10 U.S.C. § 1201 (2000) defines how a service member qualifies for retirement benefits. Wesley would have to have been a member of the Navy for at least 20 years or be disabled at least 30 percent. Wesley simply cannot meet these requirements. He was only in the Navy for 16 1/2 years, and he was only 10 percent disabled. Wesley was ineligible to receive Navy retirements benefits.
Since the benefits awarded to Wesley were disability benefits, they cannot be divided in the divorce following the mandates of Mansell, 490 U.S. at 594-95 and Pierce, 26 Kan. App. 2d 236, Syl. ¶ 3. We find that the trial court's decision that Deborah was entitled under the divorce decree to 50 percent of the lump sum payment was incorrect.
The remaining issues are moot.
Reversed and remanded.
KNUDSON, J., dissenting: I respectfully dissent from the majority's holding in this appeal. The question in Mansell v. Mansell, 490 U.S. 581, 104 L. Ed. 2d 675, 109 S. Ct. 2023 (1989), was whether state courts, pursuant to 10 U.S.C. § 1408 (2000), could treat as divisible property upon divorce, military retirement pay waived by the retiree in order to receive veterans' disability benefits under 38 U.S.C. §§ 1110, 1131 (1994). Here, it is uncontroverted that Wesley's lump sum settlement does not constitute veterans' disability benefits under 38 U.S.C., nor has he waived any retirement pay.
The district court in a well-reasoned opinion found in material part:
"Mr. Wherrell is not receiving veterans disability benefits. In fact, Mr. Wherrell testified that he does not intend to apply for them and that even if he would apply for such benefits, he would receive no more than a ten percent disability. In this instance, Mr. Wherrell has not waived military retirement pay in order to receive veterans disability benefits. He received severance pay relating to his separation from naval service. As he was initially informed when placed on the [Temporary Disability Retired List], this severance pay was available because of his eligibility under the Temporary Early Retirement Authority. The nature of the benefits paid were defined by the terms of his placement on the Temporary Early Retired List on March 29, 1995 and the election he made when faced with returning to active service or retiring with separation severance pay. The funds are subject to this Court's jurisdiction and may be divided."
The district court correctly made the subtle distinction required under federal law, distinguishing veterans' disability benefits from retirement severance pay based upon disability.

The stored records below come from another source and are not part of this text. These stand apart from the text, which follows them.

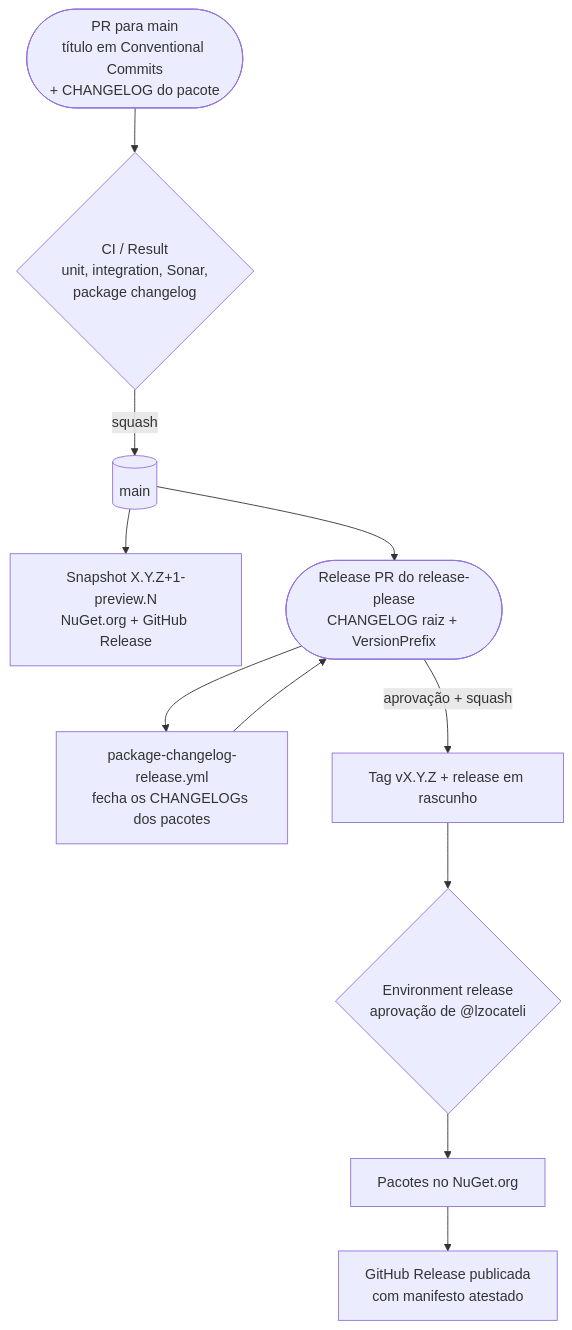
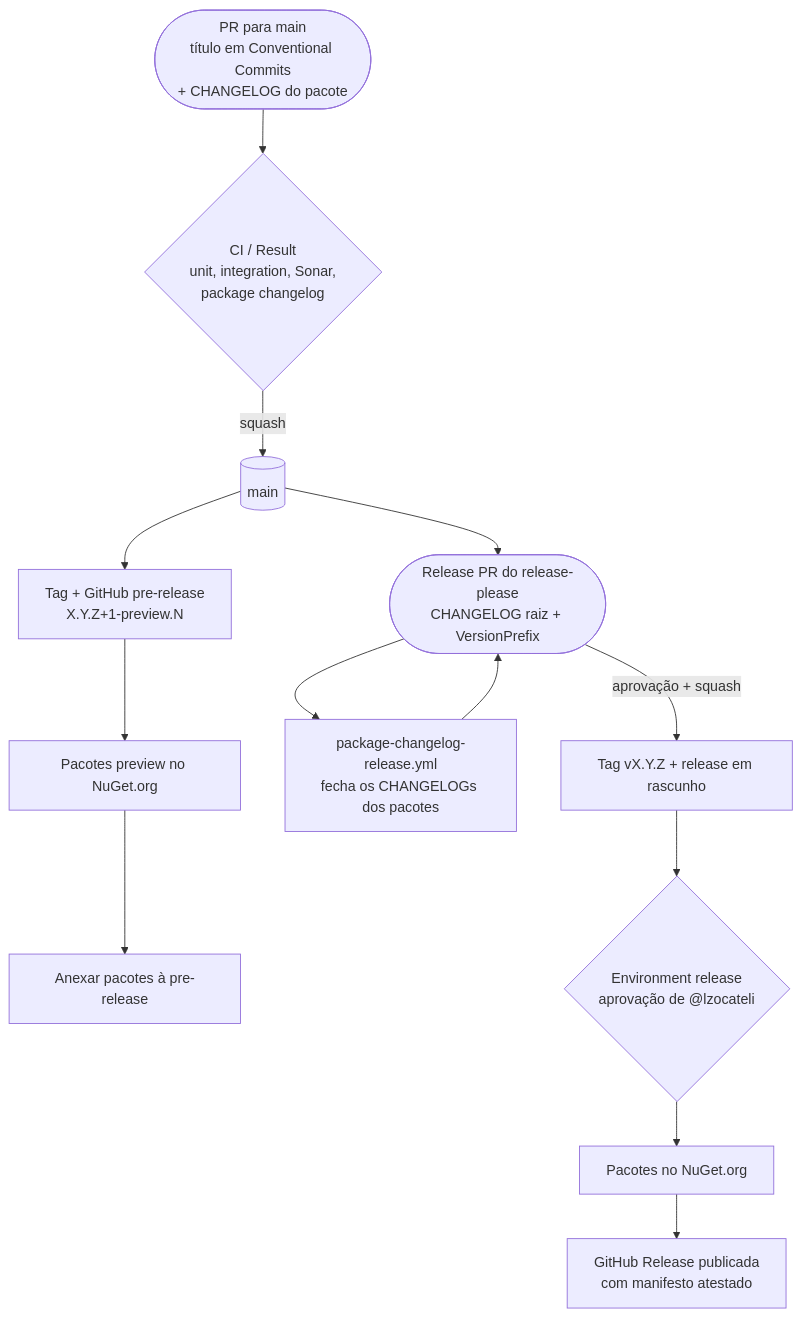
Before and after one commit to nuuvify/Nuuvify.CommonPack: the diagram in docs/maintainers/release-process.md, drawn with Mermaid. The commit also changed other lines of this file and 5 other files, not shown here.

First line of the commit message:
ci: crie pre-release antes de publicar no NuGet

````diff
--- a/docs/maintainers/release-process.md
+++ b/docs/maintainers/release-process.md
@@ -13,13 +13,15 @@
 ```mermaid
 flowchart TB
     PR([PR para main<br/>título em Conventional Commits<br/>+ CHANGELOG do pacote]) --> CI{CI / Result<br/>unit, integration, Sonar,<br/>package changelog}
     CI -->|squash| MAIN[(main)]
-    MAIN --> SNAP[Snapshot X.Y.Z+1-preview.N<br/>NuGet.org + GitHub Release]
+    MAIN --> SNAP[Tag + GitHub pre-release<br/>X.Y.Z+1-preview.N]
+    SNAP --> SNAPN[Pacotes preview no NuGet.org]
+    SNAPN --> SNAPFILES[Anexar pacotes à pre-release]
     MAIN --> RPR([Release PR do release-please<br/>CHANGELOG raiz + VersionPrefix])
     RPR --> CLOSE[package-changelog-release.yml<br/>fecha os CHANGELOGs dos pacotes]
     CLOSE --> RPR
     RPR -->|aprovação + squash| TAG[Tag vX.Y.Z + release em rascunho]
     TAG --> REL{Environment release<br/>aprovação de @lzocateli}
     REL --> NUGET[Pacotes no NuGet.org]
     NUGET --> PUB[GitHub Release publicada<br/>com manifesto atestado]
 ```
````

Wesley was afforded early retirement from the military because of disability with his severance pay calculated under 10 U.S.C. § 1212(a) (2000). Appropriately, Wesley received a federal income tax form 1099-R because the distribution was not exempt from the payment of income taxes. I completely agree with the district court that neither 10 U.S.C. § 1408(a)(4)(B) or the Mansell holding preclude division of Wesley's lump sum retirement payment by the district court. I would affirm the district court upon this issue and decide the remaining issues presented on their respective merits.